Some water is needed for the sanitizer to work. The final product must be between 60% and 95% alcohol. Hydrogen peroxide 3% is an antiseptic sold in drugstores with other disinfectants. The small amount used in the formula is not effective for sanitizing the skin. Its purpose to kill any spores in the ingredients and containers. Glycerin (also known as glycerol) is a clear, thick liquid used as a moisturizer in skin care products and as a food ingredient. It helps prevent your hands from drying out. You can find it in the drugstore with other skin care products. If your water is not absolutely clean, first boil it and allow it too cool to room temperature. If your containers and ingredients are not absolutely clean, allow 72 hours for the hydrogen peroxide to kill any spores present, and keep the solution away from sunlight and UV light, which break down the hydrogen peroxide. Some viewers are asking if they can substitute, omit, or add specific ingredients. Sorry, I don’t know. I just took the WHO formula and scaled down the quantities.

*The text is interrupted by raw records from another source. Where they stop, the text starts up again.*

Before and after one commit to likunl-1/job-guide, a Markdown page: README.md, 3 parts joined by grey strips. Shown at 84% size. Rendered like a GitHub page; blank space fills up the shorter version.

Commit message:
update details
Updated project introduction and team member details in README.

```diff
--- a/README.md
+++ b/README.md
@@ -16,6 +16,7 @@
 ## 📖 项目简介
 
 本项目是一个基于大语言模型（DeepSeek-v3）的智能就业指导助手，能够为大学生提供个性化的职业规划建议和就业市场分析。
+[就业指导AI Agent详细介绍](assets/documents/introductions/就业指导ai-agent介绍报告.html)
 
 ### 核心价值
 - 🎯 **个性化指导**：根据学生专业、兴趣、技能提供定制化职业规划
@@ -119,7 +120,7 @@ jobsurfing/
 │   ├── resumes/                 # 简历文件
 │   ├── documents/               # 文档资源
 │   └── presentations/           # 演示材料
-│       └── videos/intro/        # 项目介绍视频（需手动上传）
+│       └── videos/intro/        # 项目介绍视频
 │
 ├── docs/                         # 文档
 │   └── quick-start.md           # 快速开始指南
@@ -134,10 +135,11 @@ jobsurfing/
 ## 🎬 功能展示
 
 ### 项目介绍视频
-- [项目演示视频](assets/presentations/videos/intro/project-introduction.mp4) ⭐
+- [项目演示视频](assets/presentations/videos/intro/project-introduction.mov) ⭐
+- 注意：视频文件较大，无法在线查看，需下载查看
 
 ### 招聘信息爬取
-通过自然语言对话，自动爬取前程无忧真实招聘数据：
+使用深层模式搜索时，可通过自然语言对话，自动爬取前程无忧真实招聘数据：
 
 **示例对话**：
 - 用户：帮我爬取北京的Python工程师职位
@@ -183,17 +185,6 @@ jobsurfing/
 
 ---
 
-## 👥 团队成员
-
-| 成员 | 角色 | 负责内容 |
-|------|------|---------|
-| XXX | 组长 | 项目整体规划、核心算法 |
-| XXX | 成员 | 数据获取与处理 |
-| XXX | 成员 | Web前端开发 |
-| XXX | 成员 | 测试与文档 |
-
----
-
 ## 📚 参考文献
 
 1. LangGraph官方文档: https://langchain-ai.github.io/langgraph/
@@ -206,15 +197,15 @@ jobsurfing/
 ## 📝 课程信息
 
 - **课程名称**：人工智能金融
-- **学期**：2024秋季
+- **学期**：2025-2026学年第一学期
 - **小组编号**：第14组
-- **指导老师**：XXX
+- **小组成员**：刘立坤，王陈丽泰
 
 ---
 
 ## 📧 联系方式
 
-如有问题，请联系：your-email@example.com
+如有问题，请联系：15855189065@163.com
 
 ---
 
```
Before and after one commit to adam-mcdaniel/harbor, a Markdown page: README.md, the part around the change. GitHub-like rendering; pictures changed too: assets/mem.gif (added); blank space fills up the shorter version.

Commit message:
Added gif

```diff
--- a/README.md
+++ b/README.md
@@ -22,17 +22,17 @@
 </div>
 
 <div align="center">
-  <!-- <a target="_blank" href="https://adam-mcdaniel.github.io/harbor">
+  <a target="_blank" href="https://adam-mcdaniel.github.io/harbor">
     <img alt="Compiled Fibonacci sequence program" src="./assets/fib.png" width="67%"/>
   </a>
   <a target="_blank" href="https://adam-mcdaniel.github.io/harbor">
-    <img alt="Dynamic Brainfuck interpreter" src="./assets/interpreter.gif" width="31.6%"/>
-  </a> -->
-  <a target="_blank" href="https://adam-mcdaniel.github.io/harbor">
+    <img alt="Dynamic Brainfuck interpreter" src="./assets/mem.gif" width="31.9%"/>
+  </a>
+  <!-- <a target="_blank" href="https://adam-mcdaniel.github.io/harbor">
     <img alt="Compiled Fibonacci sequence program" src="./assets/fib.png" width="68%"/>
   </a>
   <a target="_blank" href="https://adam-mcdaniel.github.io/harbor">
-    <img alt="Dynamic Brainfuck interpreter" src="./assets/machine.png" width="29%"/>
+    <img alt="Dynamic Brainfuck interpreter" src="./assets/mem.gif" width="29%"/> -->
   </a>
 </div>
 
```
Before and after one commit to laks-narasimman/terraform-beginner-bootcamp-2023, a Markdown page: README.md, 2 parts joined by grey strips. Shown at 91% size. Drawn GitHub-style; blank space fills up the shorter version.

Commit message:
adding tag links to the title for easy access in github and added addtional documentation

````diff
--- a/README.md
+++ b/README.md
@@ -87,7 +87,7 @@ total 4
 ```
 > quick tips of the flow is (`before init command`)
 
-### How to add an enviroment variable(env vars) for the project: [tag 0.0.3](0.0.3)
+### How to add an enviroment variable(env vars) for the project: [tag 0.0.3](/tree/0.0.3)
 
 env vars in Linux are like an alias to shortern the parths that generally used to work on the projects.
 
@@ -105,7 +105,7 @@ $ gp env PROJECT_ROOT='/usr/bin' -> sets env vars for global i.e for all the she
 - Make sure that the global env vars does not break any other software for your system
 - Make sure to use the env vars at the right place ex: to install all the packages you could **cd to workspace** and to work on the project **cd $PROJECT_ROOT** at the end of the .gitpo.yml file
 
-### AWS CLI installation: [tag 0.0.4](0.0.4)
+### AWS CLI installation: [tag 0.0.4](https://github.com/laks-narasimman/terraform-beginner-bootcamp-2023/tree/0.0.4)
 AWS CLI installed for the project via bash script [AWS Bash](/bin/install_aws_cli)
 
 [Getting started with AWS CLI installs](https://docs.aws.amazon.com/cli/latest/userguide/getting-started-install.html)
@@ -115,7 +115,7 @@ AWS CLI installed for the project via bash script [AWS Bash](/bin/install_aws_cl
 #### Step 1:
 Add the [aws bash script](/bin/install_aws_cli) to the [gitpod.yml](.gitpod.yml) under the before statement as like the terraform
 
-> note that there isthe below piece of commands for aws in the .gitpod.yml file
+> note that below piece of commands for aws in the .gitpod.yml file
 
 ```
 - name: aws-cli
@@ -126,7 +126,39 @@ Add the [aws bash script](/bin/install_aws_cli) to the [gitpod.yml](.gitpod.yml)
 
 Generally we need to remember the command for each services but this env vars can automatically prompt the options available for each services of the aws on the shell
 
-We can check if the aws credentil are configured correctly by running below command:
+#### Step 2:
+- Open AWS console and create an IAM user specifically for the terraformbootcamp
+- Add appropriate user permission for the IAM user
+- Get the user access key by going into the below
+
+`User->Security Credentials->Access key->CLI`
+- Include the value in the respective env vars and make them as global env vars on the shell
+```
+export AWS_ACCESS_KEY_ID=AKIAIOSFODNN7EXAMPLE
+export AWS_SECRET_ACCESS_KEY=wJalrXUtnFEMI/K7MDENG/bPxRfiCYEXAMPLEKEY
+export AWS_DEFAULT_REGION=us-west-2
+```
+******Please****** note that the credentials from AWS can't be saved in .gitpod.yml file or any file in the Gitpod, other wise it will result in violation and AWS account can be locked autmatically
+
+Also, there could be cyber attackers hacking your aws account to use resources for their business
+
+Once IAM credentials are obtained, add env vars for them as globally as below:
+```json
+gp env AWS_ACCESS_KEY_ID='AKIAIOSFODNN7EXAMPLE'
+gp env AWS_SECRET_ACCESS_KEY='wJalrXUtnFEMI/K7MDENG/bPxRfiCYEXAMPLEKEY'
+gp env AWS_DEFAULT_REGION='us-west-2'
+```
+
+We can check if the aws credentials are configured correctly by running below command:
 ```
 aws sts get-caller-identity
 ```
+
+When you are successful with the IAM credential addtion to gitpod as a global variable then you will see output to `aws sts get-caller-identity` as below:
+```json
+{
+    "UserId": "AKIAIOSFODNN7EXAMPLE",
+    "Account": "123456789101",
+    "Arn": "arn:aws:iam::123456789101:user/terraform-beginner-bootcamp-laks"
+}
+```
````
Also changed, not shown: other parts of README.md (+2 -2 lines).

The WHO pamphlet recommends not to add any fragrance or gelling agents. The consistency of the final product is a liquid, not a gel. A spray bottle is useful for applying the sanitizer to your hands without dripping. Be careful to direct the spray at your hands. Label the container and keep it away from anyone who might misuse it. Beware of DIY hand sanitizer formulas that result in a final alcohol content of less than 60%. For example, mixing two parts 70% alcohol with one part aloe vera gel results in a final 47% alcohol content, which is too low. 80-proof vodka is only 40% alcohol and therefore not suitable for making sanitizer. Disclaimer: “All reasonable precautions have been taken by the World Health Organization to verify the information contained in this document. However, the published material is being distributed without warranty of any kind, either expressed or implied. The responsibility for the interpretation and use of the material lies with the reader. In no event shall the World Health Organization be liable for damages arising from its use.”